Nigel Green, Chief Executive Officer of deVere Group, commented: “Brexit has thrown Britain into a profound existential crisis. It has cost Britain three lost years of opportunity. Brexit has almost entirely overtaken the public sphere in Britain. All of Parliament’s time and energy is vested in Brexit. It appears nothing else is getting done. And so much needs to be done. […] Imagine if the industries of the future, such as fintech, blockchain and clean energy, had been developed to secure jobs and wealth creators of the next generation? […] Imagine if Britain hadn’t spent three years inflicting reputational damage upon itself on the world stage? But instead, the UK has lost three years going around in circles trying to construct a deal that gives us some of what it’s got now.”
According to S&P Global Ratings, Brexit has already cost the UK economy a sum of £66bn in under three years. The Treasury has allocated £4.2 billion towards government departments for Brexit preparations since 2016 and the £39bn “divorce bill” agreed with the EU is not accounted for in the S&P estimate.
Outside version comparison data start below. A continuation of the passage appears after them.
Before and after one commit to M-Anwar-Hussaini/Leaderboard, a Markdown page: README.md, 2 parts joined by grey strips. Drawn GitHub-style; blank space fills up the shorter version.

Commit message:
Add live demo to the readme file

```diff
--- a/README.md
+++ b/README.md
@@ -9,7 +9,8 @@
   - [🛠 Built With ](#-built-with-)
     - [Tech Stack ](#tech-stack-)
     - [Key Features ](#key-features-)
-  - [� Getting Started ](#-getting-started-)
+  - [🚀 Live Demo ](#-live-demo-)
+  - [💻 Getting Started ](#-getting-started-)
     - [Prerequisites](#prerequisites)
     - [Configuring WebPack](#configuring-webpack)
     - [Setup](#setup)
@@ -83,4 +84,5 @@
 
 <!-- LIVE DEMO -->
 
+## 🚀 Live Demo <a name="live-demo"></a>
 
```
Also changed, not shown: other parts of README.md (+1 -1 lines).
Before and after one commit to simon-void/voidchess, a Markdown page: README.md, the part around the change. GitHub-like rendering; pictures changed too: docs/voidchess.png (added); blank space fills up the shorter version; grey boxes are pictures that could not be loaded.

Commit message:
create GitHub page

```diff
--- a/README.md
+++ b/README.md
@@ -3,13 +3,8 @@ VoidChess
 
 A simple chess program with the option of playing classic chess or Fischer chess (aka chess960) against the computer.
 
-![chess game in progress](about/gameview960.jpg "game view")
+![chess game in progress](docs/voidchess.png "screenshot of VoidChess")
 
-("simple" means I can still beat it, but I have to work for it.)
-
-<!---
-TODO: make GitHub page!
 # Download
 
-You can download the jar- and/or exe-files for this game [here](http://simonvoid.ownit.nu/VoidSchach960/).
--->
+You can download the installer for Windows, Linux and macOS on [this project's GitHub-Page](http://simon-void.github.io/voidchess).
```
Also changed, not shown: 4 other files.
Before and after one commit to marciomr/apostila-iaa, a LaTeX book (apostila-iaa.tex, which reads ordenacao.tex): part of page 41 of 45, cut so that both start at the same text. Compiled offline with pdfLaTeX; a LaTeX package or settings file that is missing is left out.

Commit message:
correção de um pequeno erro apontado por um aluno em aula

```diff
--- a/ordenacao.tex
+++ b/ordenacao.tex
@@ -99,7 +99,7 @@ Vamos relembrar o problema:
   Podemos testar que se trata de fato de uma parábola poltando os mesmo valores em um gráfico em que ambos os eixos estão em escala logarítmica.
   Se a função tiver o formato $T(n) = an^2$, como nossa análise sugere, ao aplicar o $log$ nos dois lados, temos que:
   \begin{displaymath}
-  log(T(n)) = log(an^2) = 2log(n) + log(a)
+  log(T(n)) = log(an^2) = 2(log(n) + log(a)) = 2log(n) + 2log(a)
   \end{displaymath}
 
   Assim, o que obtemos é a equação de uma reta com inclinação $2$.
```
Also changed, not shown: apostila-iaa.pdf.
Investors still wonder if there will be a second referendum or a no-deal, and what impact would operating on WTO rules mean for the world’s fifth largest economy and its trading partners.
“The haemorrhaging of opportunity and money will continue far beyond the deadline. It is perhaps therefore unsurprising that UK and international investors in UK assets are responding to the uncertainties posed by Brexit by considering removing their wealth from the UK”, Nigel Green added.